One solution is to make changes to the script that you hand over to the narrator. It can be small changes such as adding in more “he said/she said” tags to bring clarity to the spoken story. Or it can be something more elaborate. Mary Robinette Kowal discusses what she did when writing a story for an audio anthology and then adapting the audio script to print. It’s the opposite direction than the one we’re discussing, but it is still an interesting behind-the-scenes process.
I also find it very encouraging that she took the time to think about the transition between one medium to the other. In a world where time = money, she could have just gone the traditional route of writing a story and tossing it thoughtlessly to her narrator to handle, but she didn’t.
Take a look at another unique adaptation. Lackadaisy Cats, a webcomic set in the 1920s Midwest, is entirely a visual storytelling medium. The story takes place in pictures and narration and speech bubbles. Think an audio version of a graphic novel would be impossible? Guess again! A group of talented, creative people put together Lackadaisy Phonograph. It’s like a radio show of the pages, complete with multiple voices, sound effects, and period music.
Speaking of radio adaptations, the most famous I can think of is The War of the Worlds by H.G. Wells’ 1938 Radio adaption by Orson Welles.
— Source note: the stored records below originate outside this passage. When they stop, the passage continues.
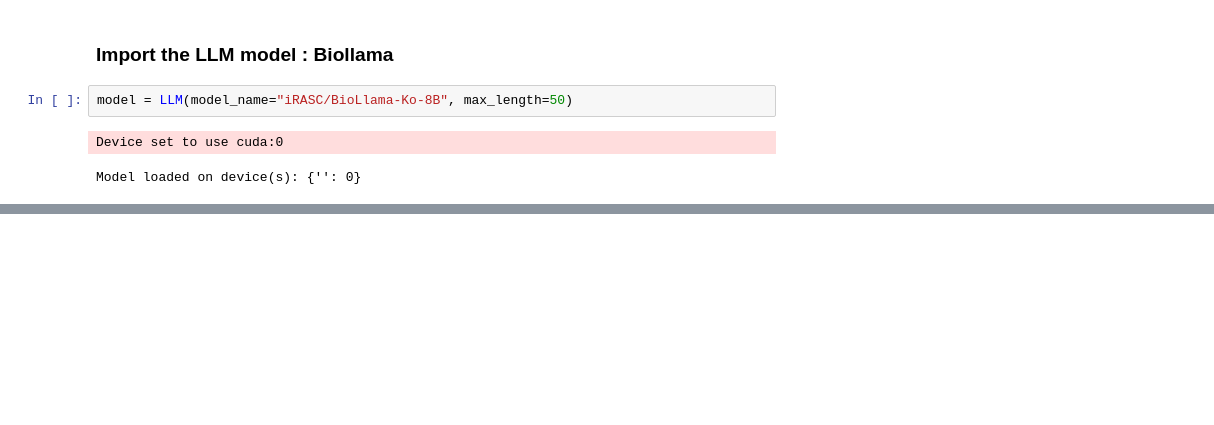
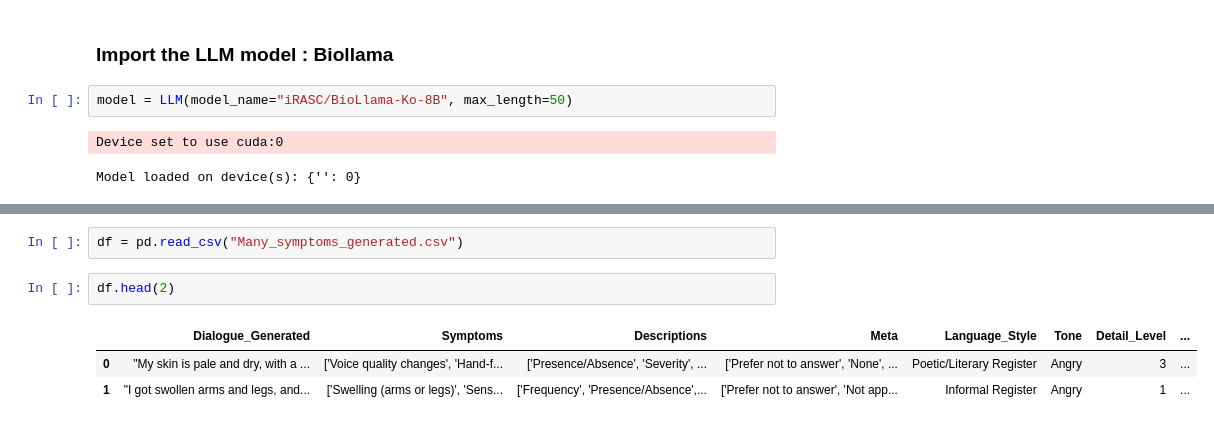
Before and after one commit to ayalaajil/MDS_Project_Mima, a Jupyter notebook: clean_code/notebook.ipynb, the cells around one changed output, grey strips where cells are left out. Saved outputs shown, nothing was run; the diff lists cells and outputs as text; blank space fills up the shorter version.

```diff
--- a/clean_code/notebook.ipynb
+++ b/clean_code/notebook.ipynb
@@ -117,0 +261,8 @@ results
+# %%
+df = pd.read_csv("Many_symptoms_generated.csv")
+# %%
+df.head(2)
+# %% [output]
+|  | Dialogue_Generated | Symptoms | Descriptions | Meta | Language_Style | Tone | Detail_Level | ... |
+| 0 | "My skin is pale and dry, with a ... | ['Voice quality changes', 'Hand-f... | ['Presence/Absence', 'Severity', ... | ['Prefer not to answer', 'None', ... | Poetic/Literary Register | Angry | 3 | ... |
+| 1 | "I got swollen arms and legs, and... | ['Swelling (arms or legs)', 'Sens... | ['Frequency', 'Presence/Absence',... | ['Prefer not to answer', 'Not app... | Informal Register | Angry | 1 | ... |
```
Also changed, not shown: parts of 33 cells of this notebook, 7 other files.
According to tradition, Orson Welles fooled millions of people into thinking the martians were actually attacking, provoking drastic measures and even a few suicides.
Can you think of any more examples?
(To be continued!)